Ford and Toyota have been duking it out with two strong utes. But which is best?
Looking at monthly car sales figures, you’ll see that the Toyota HiLux perpetually ranks as the best-selling ute with Australia’s car-buying public. Behind the HiLux sits the Ford Ranger, but the gap is closing every month. Let’s compare the two popular trucks.
The Toyota HiLux was launched in 1968 and came to Australia shortly afterwards. It’s the only ute to have ever travelled to both world poles. HiLux utes have also taken part in the Dakar Rally. Staggeringly, after 50 years in production, more than 17.7 million HiLux have been sold across the globe, and Oceania lays claim to 5.7% of those sales.
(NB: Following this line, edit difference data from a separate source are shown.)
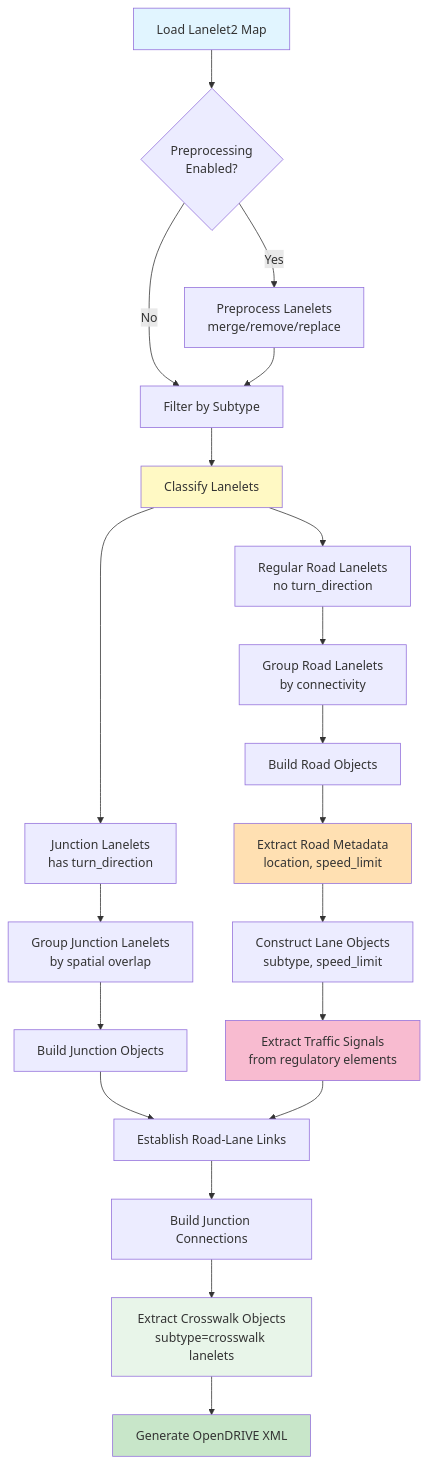
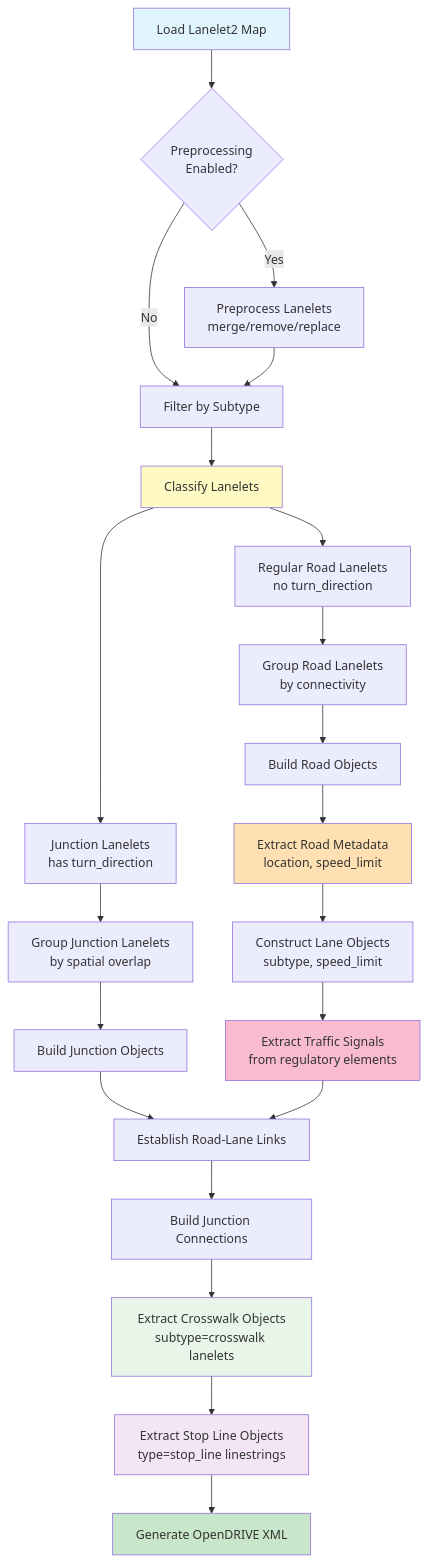
The diagram in docs/conversion-process.md (tier4/autoware_lanelet2_to_opendrive), drawn with Mermaid before and after one commit. The commit also changed other lines of this file and 10 other files, not shown here.

First line of the commit message:
feat: add configurable stop line width via Hydra parameter

````diff
--- a/docs/conversion-process.md
+++ b/docs/conversion-process.md
@@ -20,36 +20,38 @@
 ```mermaid
 flowchart TD
     A[Load Lanelet2 Map] --> B{Preprocessing<br/>Enabled?}
     B -->|Yes| C[Preprocess Lanelets<br/>merge/remove/replace]
     B -->|No| D[Filter by Subtype]
     C --> D
 
     D --> E[Classify Lanelets]
     E --> F[Junction Lanelets<br/>has turn_direction]
     E --> G[Regular Road Lanelets<br/>no turn_direction]
 
     F --> H[Group Junction Lanelets<br/>by spatial overlap]
     G --> I[Group Road Lanelets<br/>by connectivity]
 
     H --> J[Build Junction Objects]
     I --> K[Build Road Objects]
 
     K --> L[Extract Road Metadata<br/>location, speed_limit]
     L --> M[Construct Lane Objects<br/>subtype, speed_limit]
 
     M --> N[Extract Traffic Signals<br/>from regulatory elements]
 
     J --> O[Establish Road-Lane Links]
     N --> O
 
     O --> P[Build Junction Connections]
     P --> R[Extract Crosswalk Objects<br/>subtype=crosswalk lanelets]
-    R --> Q[Generate OpenDRIVE XML]
+    R --> S[Extract Stop Line Objects<br/>type=stop_line linestrings]
+    S --> Q[Generate OpenDRIVE XML]
 
     style A fill:#e1f5ff
     style Q fill:#c8e6c9
     style E fill:#fff9c4
     style L fill:#ffe0b2
     style N fill:#f8bbd0
     style R fill:#e8f5e9
+    style S fill:#f3e5f5
 ```
````
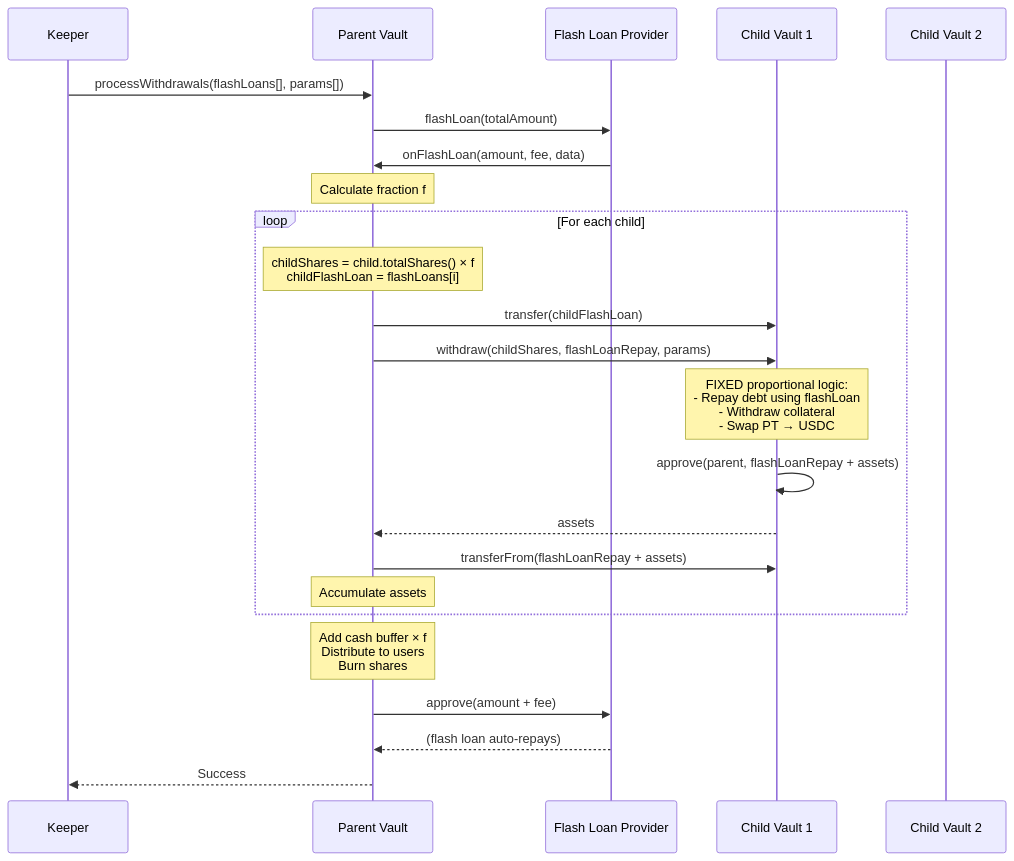
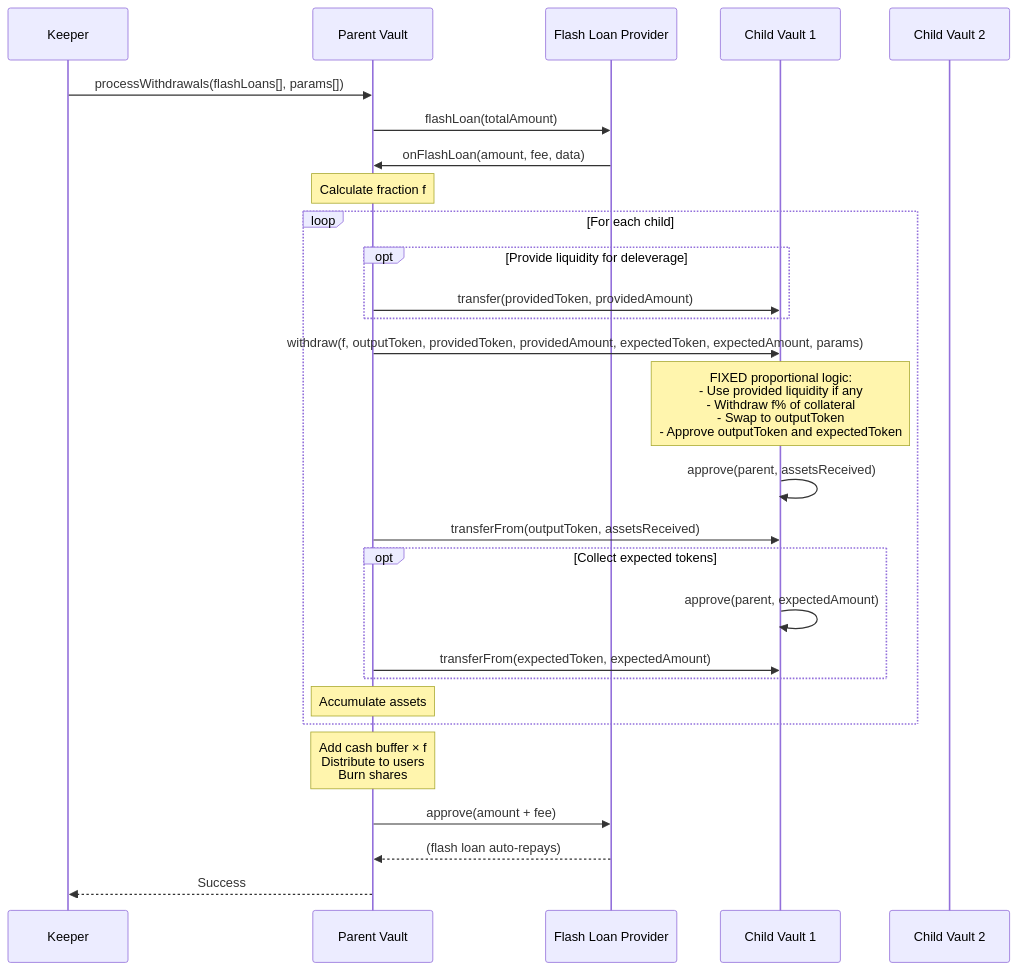
One commit to evgenynacu/leveraged-defi-strategy-contracts changed the second of 3 diagrams in docs/adr/0005-deposit-withdrawal-settlement.md. Above: the diagram before and after it, drawn with Mermaid. The commit also changed other lines of this file and 3 other files, not shown here.

Commit message:
fix: new Child Strategy interface (multi-token debts, provided/expected token amounts)

````diff
--- a/docs/adr/0005-deposit-withdrawal-settlement.md
+++ b/docs/adr/0005-deposit-withdrawal-settlement.md
@@ -224,39 +273,42 @@
 ```mermaid
 sequenceDiagram
     participant K as Keeper
     participant P as Parent Vault
     participant FL as Flash Loan Provider
     participant C1 as Child Vault 1
     participant C2 as Child Vault 2
 
     K->>P: processWithdrawals(flashLoans[], params[])
 
     P->>FL: flashLoan(totalAmount)
 
     FL->>P: onFlashLoan(amount, fee, data)
 
     Note over P: Calculate fraction f
 
     loop For each child
-        Note over P: childShares = child.totalShares() × f<br/>childFlashLoan = flashLoans[i]
+        opt Provide liquidity for deleverage
+            P->>C1: transfer(providedToken, providedAmount)
+        end
+        P->>C1: withdraw(f, outputToken, providedToken, providedAmount, expectedToken, expectedAmount, params)
 
-        P->>C1: transfer(childFlashLoan)
-        P->>C1: withdraw(childShares, flashLoanRepay, params)
+        Note over C1: FIXED proportional logic:<br/>- Use provided liquidity if any<br/>- Withdraw f% of collateral<br/>- Swap to outputToken<br/>- Approve outputToken and expectedToken
 
-        Note over C1: FIXED proportional logic:<br/>- Repay debt using flashLoan<br/>- Withdraw collateral<br/>- Swap PT → USDC
+        C1->>C1: approve(parent, assetsReceived)
+        P->>C1: transferFrom(outputToken, assetsReceived)
 
-        C1->>C1: approve(parent, flashLoanRepay + assets)
-        C1-->>P: assets
-
-        P->>C1: transferFrom(flashLoanRepay + assets)
+        opt Collect expected tokens
+            C1->>C1: approve(parent, expectedAmount)
+            P->>C1: transferFrom(expectedToken, expectedAmount)
+        end
 
         Note over P: Accumulate assets
     end
 
     Note over P: Add cash buffer × f<br/>Distribute to users<br/>Burn shares
 
     P->>FL: approve(amount + fee)
     FL-->>P: (flash loan auto-repays)
 
     P-->>K: Success
 ```
````
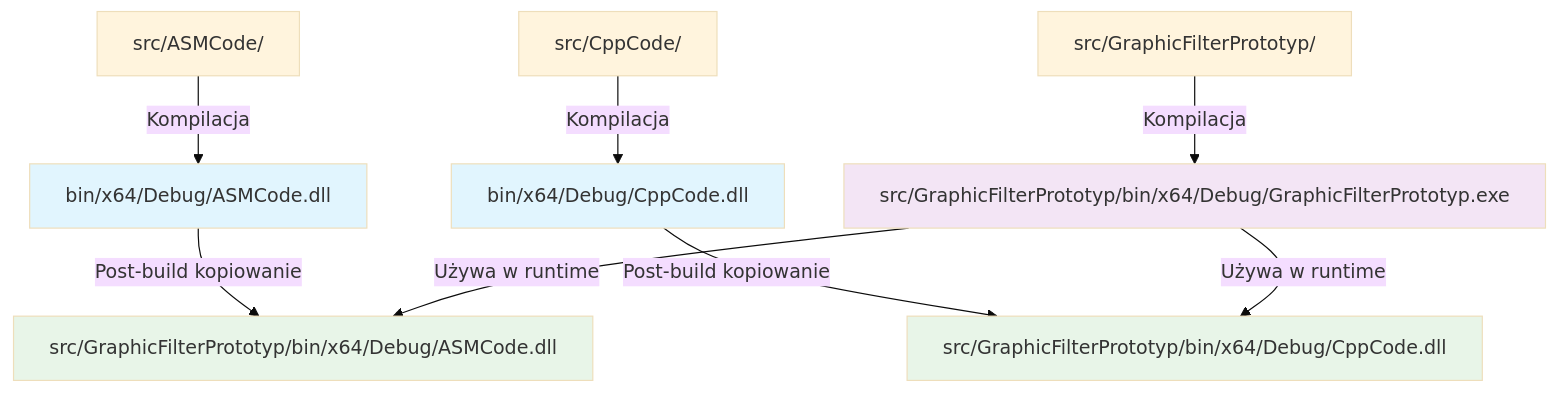
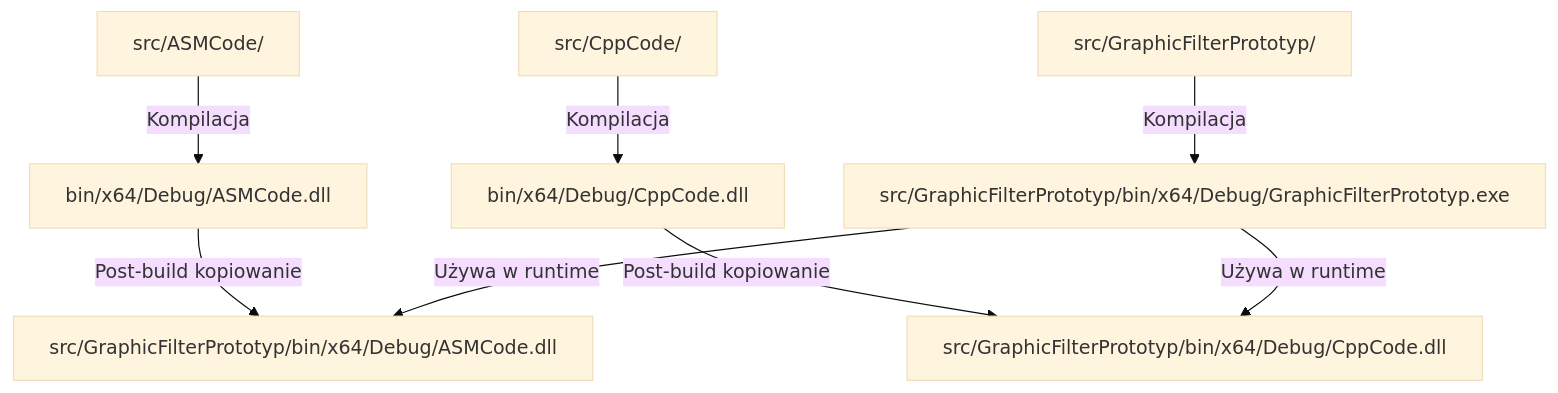
Before and after one commit to stokuj/cartoon_filter: the third of 4 diagrams in README.md, drawn with Mermaid (base theme). The commit also changed other lines of this file, not shown here.

Commit message:
Update README.md: enhance project structure details, add build process diagrams, and improve troubleshooting section

````diff
--- a/README.md
+++ b/README.md
@@ -130,18 +189,12 @@
 ```mermaid
 graph TD
     A[src/ASMCode/] -->|Kompilacja| B[bin/x64/Debug/ASMCode.dll]
     C[src/CppCode/] -->|Kompilacja| D[bin/x64/Debug/CppCode.dll]
     E[src/GraphicFilterPrototyp/] -->|Kompilacja| F[src/GraphicFilterPrototyp/bin/x64/Debug/GraphicFilterPrototyp.exe]
 
     B -->|Post-build kopiowanie| G[src/GraphicFilterPrototyp/bin/x64/Debug/ASMCode.dll]
     D -->|Post-build kopiowanie| H[src/GraphicFilterPrototyp/bin/x64/Debug/CppCode.dll]
 
     F -->|Używa w runtime| G
     F -->|Używa w runtime| H
-
-    style B fill:#e1f5fe
-    style D fill:#e1f5fe
-    style F fill:#f3e5f5
-    style G fill:#e8f5e8
-    style H fill:#e8f5e8
 ```
````
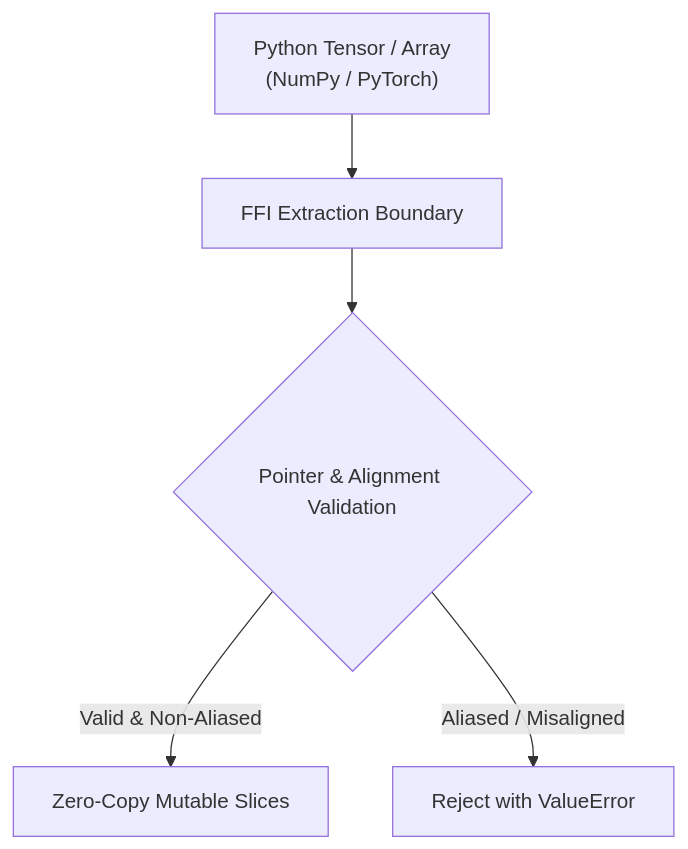
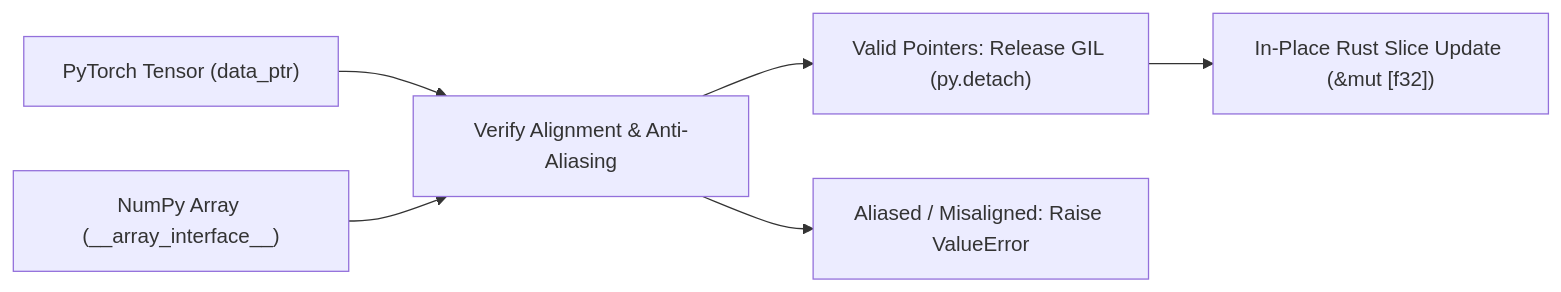
One commit to cloverx-id/luminamoon changed the diagram in docs/optimize/python_ffi/README.md. Above: the diagram before and after it, drawn with Mermaid. The commit also changed other lines of this file and 49 other files, not shown here.

Commit message:
change diagram style

````diff
--- a/docs/optimize/python_ffi/README.md
+++ b/docs/optimize/python_ffi/README.md
@@ -15,7 +13,8 @@
 ```mermaid
-flowchart TD
-    Input["Python Tensor / Array\n(NumPy / PyTorch)"] --> FFI["FFI Extraction Boundary"]
-    FFI --> Validation{"Pointer & Alignment Validation"}
-    Validation -->|"Valid & Non-Aliased"| RustSlice["Zero-Copy Mutable Slices"]
-    Validation -->|"Aliased / Misaligned"| Error["Reject with ValueError"]
+flowchart LR
+    PyTorch["PyTorch Tensor (data_ptr)"] --> Validate["Verify Alignment & Anti-Aliasing"]
+    NumPy["NumPy Array (__array_interface__)"] --> Validate
+    Validate --> Detach["Valid Pointers: Release GIL (py.detach)"]
+    Validate --> Error["Aliased / Misaligned: Raise ValueError"]
+    Detach --> Mutate["In-Place Rust Slice Update (&mut [f32])"]
 ```
````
It has a reputation as an ultra-tough, rugged and stout ute. Toyota plays this up with outlandish adverts like this one shown in New Zealand.
Nowadays, Toyota’s ute is consistently the most popular vehicle overall for new car sales in Australia. It has held the crown as the commercial vehicle highest in demand for 20 consecutive years.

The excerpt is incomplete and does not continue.